Problem -> Identify each line below containing the string "legalese" and copy it.

######

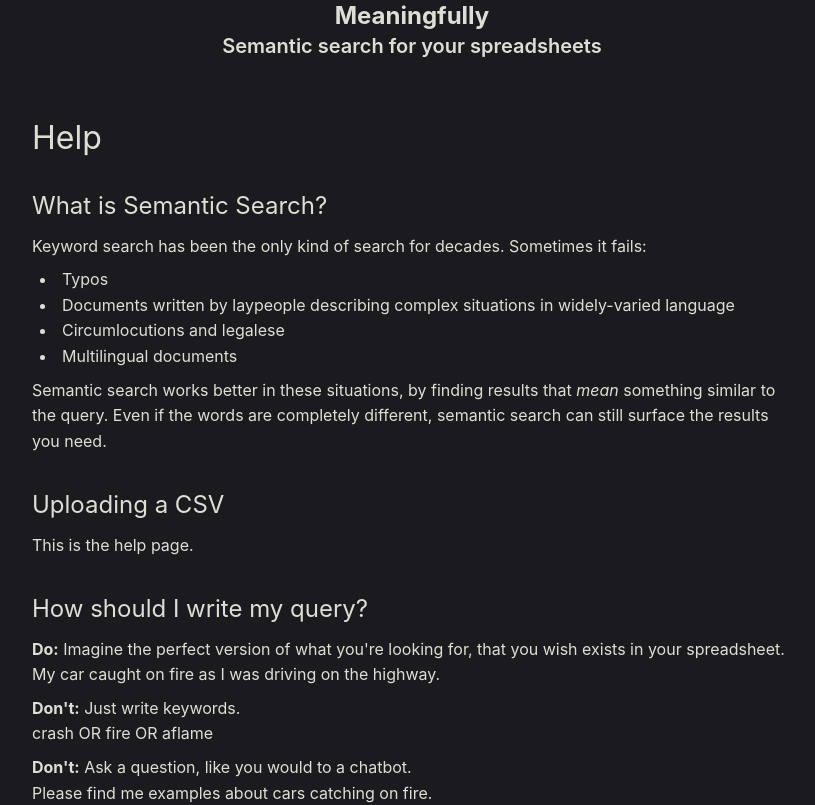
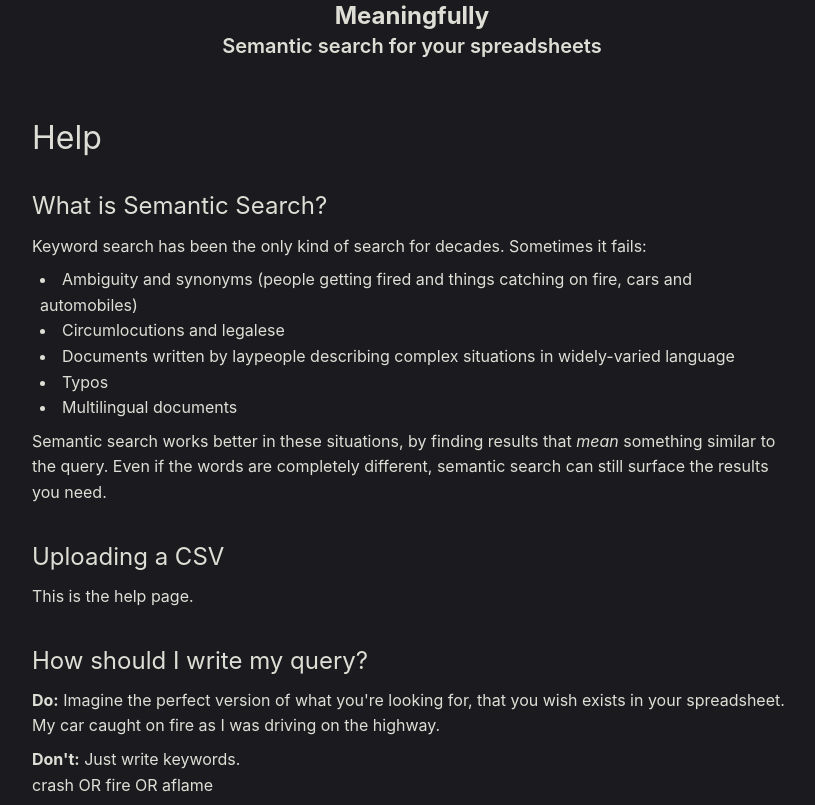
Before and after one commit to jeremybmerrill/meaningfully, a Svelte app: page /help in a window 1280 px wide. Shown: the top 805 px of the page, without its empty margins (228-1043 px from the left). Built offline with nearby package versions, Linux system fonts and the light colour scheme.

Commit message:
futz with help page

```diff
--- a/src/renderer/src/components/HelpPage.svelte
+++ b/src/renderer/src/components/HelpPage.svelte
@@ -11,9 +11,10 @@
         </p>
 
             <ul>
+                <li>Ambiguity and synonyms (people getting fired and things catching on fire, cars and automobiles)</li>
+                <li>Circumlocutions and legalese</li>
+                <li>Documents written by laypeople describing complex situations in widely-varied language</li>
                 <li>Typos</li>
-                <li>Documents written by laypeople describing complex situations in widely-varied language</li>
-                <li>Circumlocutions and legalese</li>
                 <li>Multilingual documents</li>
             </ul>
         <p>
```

######

Response to the exercise ->
+                <li>Circumlocutions and legalese</li>
-                <li>Circumlocutions and legalese</li>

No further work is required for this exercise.